Pocket Camcorders vs. Smartphones

Make the Right Choice for Your Video Needs

man holding a pocket camcorder
Pocket Camcorder. Google Images

Low cost, lightweight, and easy-to-use, pocket camcorders have been a big hit with consumers. But smartphones, like the Galaxy and Apple's iconic iPhone, have been an even bigger hit. In addition to their multiple computing functions, a growing number of smartphones can record high definition video. This begs an obvious question: if that slender smartphone in your pocket can record ​HD video, do you really need a pocket camcorder?

To help you judge, we've stacked up the two competitors, smartphones, and pocket camcorders, side-by-side to see how they match up:

Video Quality

When it comes to video quality, the newest smartphones offer 4K, or 3840 x 2160 resolution, bringing you realistic colors and higher frame rates, and is the standard that Vimeo and YouTube support. Some smartphones also have 4K screens.

Most camcorders include at least a 10x optical zoom lens. Some have 3D capability, GPS receivers for adding geographical identification (known as geotagging) or built-in, or pico, projectors. Newer models also offer 4K-resolution.

While this may seem a toss-up for everyday videography, pocket camcorders excel in specialized situations, especially action videos - e.g., the GoPro line of camcorders are small, lightweight and rugged, unlike your smartphone.


While smartphone prices have come down and are heavily subsidized by mobile carriers, you can often pay as much as $800 or more for one. Pocket camcorders can usually be had for as little as $150 or as much as $1600 or more. Of course, with a smartphone, you pay every month for a voice and data plan, and those ain't cheap. Price, as you'll see below, is also a factor when it comes to storage capacity.  


Both pocket cams record to removable memory cards and/or internal memory. Most pocket camcorders rely on flash memory or micro-SD cards, which are removable, while most smartphones these days do not have this option. The micro-SD cards are available in large capacities and provide more than enough storage for your videos.  


Many camcorders will make claims of 500x or even 800x or more zoom, which is a combination of optical and digital zoom. Optical zoom is a product of the lens and works like your old 35mm SLR camera. The optical zoom is a "real zoom" where the lens actually moves in and out. You want a high optical zoom in the camcorder you are considering. Digital zoom takes the pixels, which comprise your image, and makes them larger. Your picture may look closer, but it may also look blurry or distorted.

Most smartphones feature digital zoom, although we are seeing a few models with optical.

Size & Weight

There is such an array of both smartphones and pocket camcorders these days, size and weight become almost a secondary consideration, behind the application. 


Most pocket camcorders smaller displays. Smartphones, by contrast, can have large screens as large as 5.5-inches with multi-touch capability to boot. Also, many smartphone displays are considerably brighter and sharper than anything you'll find on a pocket camcorder.  
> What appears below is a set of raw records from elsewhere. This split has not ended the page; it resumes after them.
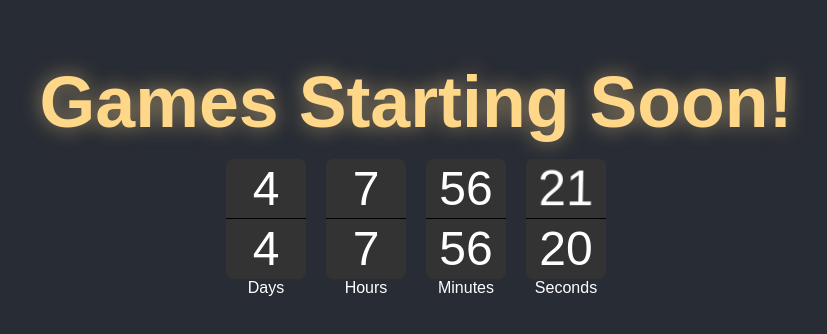
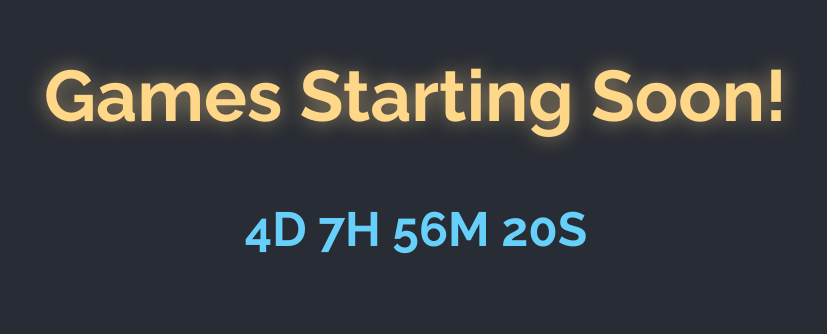
Before and after one commit to DeezyHeart/DeezyHeart.github.io, a plain HTML site: page index.html in a window 1280 px wide. Shown: the part 240-574 px from the top of the page, without its empty margins (224-1051 px from the left). Drawn offline with Linux system fonts and the light colour scheme.

Commit message:
Update index.html

```diff
--- a/index.html
+++ b/index.html
@@ -4,9 +4,10 @@
     <meta charset="UTF-8">
     <meta name="viewport" content="width=device-width, initial-scale=1.0">
     <title>Games Starting Soon!</title>
+    <link href="https://fonts.googleapis.com/css2?family=Raleway:wght@700&family=Bubblegum+Sans:wght@400&display=swap" rel="stylesheet">
     <style>
         body {
-            font-family: Arial, sans-serif;
+            font-family: 'Bubblegum Sans', cursive;
             display: flex;
             justify-content: center;
             align-items: center;
@@ -20,81 +21,19 @@
         }
 
         h1 {
+            font-family: 'Raleway', sans-serif;
             font-size: 4em;
             margin-bottom: 20px;
             animation: smoothRadiate 4s infinite, opalColors 6s infinite alternate;
         }
 
-        .flip-clock {
-            display: flex;
-            justify-content: center;
-            align-items: center;
-        }
-
-        .flip-clock .flip-unit {
-            margin: 0 10px;
-        }
-
-        .flip-clock .flip-unit .flip-card {
+        .countdown {
+            font-family: 'Raleway', sans-serif;
+            font-size: 3em;
+            display: inline-block;
             position: relative;
-            width: 80px;
-            height: 120px;
-            font-size: 3em;
-            background-color: #333;
-            border-radius: 8px;
-            overflow: hidden;
-            color: white;
-            text-align: center;
-        }
-
-        .flip-clock .flip-unit .flip-card .flip-top,
-        .flip-clock .flip-unit .flip-card .flip-bottom {
-            position: absolute;
-            width: 100%;
-            height: 50%;
-            background-color: #333;
-            line-height: 60px;
-            overflow: hidden;
-        }
-
-        .flip-clock .flip-unit .flip-card .flip-top {
-            top: 0;
-            border-bottom: 1px solid #000;
-            transform-origin: bottom;
-            transform: perspective(200px) rotateX(0deg);
-            transition: transform 0.3s ease-in;
-        }
-
-        .flip-clock .flip-unit .flip-card .flip-bottom {
-            bottom: 0;
-            border-top: 1px solid #000;
-            transform-origin: top;
-        }
-
-        .flip-clock .flip-unit .flip-card .flip-top.flip {
-            transform: perspective(200px) rotateX(-90deg);
-        }
-
-        .flip-clock .flip-unit .flip-card .next-top,
-        .flip-clock .flip-unit .flip-card .next-bottom {
-            position: absolute;
-            width: 100%;
-            height: 50%;
-            background-color: #333;
-            line-height: 60px;
-            overflow: hidden;
-            color: white;
-        }
-
-        .flip-clock .flip-unit .flip-card .next-top {
-            top: 0;
-            transform: rotateX(90deg);
-            transform-origin: bottom;
-        }
-
-        .flip-clock .flip-unit .flip-card .next-bottom {
-            bottom: 0;
-            transform-origin: top;
+            animation: waveColors 3s infinite;
+            text-transform: uppercase;
         }
 
         @keyframes smoothRadiate {
@@ -111,49 +50,20 @@
             80% { color: #ffcc66; text-shadow: 0 0 20px rgba(255, 204, 102, 0.5); }
             100% { color: #ffffff; text-shadow: 0 0 10px rgba(255, 255, 255, 0.7); }
         }
+
+        @keyframes waveColors {
+            0% { color: #ffffff; }
+            25% { color: #ff66cc; }
+            50% { color: #66ffcc; }
+            75% { color: #66ccff; }
+            100% { color: #ffcc66; }
+        }
     </style>
 </head>
 <body>
     <div>
         <h1>Games Starting Soon!</h1>
-        <div class="flip-clock" id="flip-clock">
-            <div class="flip-unit">
-                <div class="flip-card" id="days">
-                    <div class="flip-top">0</div>
-                    <div class="flip-bottom">0</div>
-                    <div class="next-top">0</div>
-                    <div class="next-bottom">0</div>
-                </div>
-                <div>Days</div>
-            </div>
-            <div class="flip-unit">
-                <div class="flip-card" id="hours">
-                    <div class="flip-top">0</div>
-                    <div class="flip-bottom">0</div>
-                    <div class="next-top">0</div>
-                    <div class="next-bottom">0</div>
-                </div>
-                <div>Hours</div>
-            </div>
-            <div class="flip-unit">
-                <div class="flip-card" id="minutes">
-                    <div class="flip-top">0</div>
-                    <div class="flip-bottom">0</div>
-                    <div class="next-top">0</div>
-                    <div class="next-bottom">0</div>
-                </div>
-                <div>Minutes</div>
-            </div>
-            <div class="flip-unit">
-                <div class="flip-card" id="seconds">
-                    <div class="flip-top">0</div>
-                    <div class="flip-bottom">0</div>
-                    <div class="next-top">0</div>
-                    <div class="next-bottom">0</div>
-                </div>
-                <div>Seconds</div>
-            </div>
-        </div>
+        <p class="countdown" id="countdown">Loading...</p>
     </div>
 
     <script>
@@ -171,40 +81,17 @@
             const minutes = Math.floor((timeLeft % (1000 * 60 * 60)) / (1000 * 60));
             const seconds = Math.floor((timeLeft % (1000 * 60)) / 1000);
 
-            // Update the flip clock
-            flip(document.getElementById("days"), days);
-            flip(document.getElementById("hours"), hours);
-            flip(document.getElementById("minutes"), minutes);
-            flip(document.getElementById("seconds"), seconds);
+            // Display the countdown
+            document.getElementById("countdown").innerHTML =
+                days + "d " + hours + "h " + minutes + "m " + seconds + "s ";
 
             // If the countdown is over, redirect to the website
             if (timeLeft < 0) {
                 clearInterval(countdownInterval);
-                document.getElementById("flip-clock").innerHTML = "We're Live!";
+                document.getElementById("countdown").innerHTML = "We're Live!";
                 window.location.href = "main.html"; // Redirect to your live website
             }
         }, 1000);
-
-        // Function to handle the flipping animation
-        function flip(flipCard, newValue) {
-            const currentTop = flipCard.querySelector(".flip-top");
-            const currentBottom = flipCard.querySelector(".flip-bottom");
-            const nextTop = flipCard.querySelector(".next-top");
-            const nextBottom = flipCard.querySelector(".next-bottom");
-
-            if (currentTop.innerHTML != newValue) {
-                nextTop.innerHTML = newValue;
-                nextBottom.innerHTML = newValue;
-
-                currentTop.classList.add('flip');
-
-                setTimeout(() => {
-                    currentBottom.innerHTML = newValue;
-                    currentTop.classList.remove('flip');
-                    currentTop.innerHTML = newValue;
-                }, 300);
-            }
-        }
     </script>
 </body>
 </html>
```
When you're done shooting your footage and you want to transfer it to a PC or Mac, pocket camcorders make it easy, with built-in USB ports and software that's pre-loaded onto the unit. Smartphones offer no such luxury. But smartphones can (in theory) upload that video on the spot via cellular or Wi-Fi networks. Uploading your smartphone video over a cellular network isn't very cost effective (or time effective) but it can be done.   

Ease of Use

If you're looking for something that's "point-and-shoot", smartphones are more complicated than a pocket camcorder - which has few controls and menus to get lost in.  


This one's not even close: while pocket camcorders have gotten more feature-rich, they can't hold a candle to the nearly limitless things you can do on (and with) a smartphone. Even in the video department, a growing library of apps lets you add effects and tweak your videos, so even if the phone itself doesn't offer video controls out of the box, third-party software can.  


If you want to record video while you are on the beach, white water rafting, or trekking through a sandstorm, there are a growing number of waterproof and rugged pocket camcorders, such as the GoPro line, that can handle whatever nature dishes out. Smartphones, on the other hand, are pretty delicate creates.  

Bottom Line

Pocket camcorders and smartphones match up fairly well in the feature department, but pocket camcorders retain an edge in some quality specs.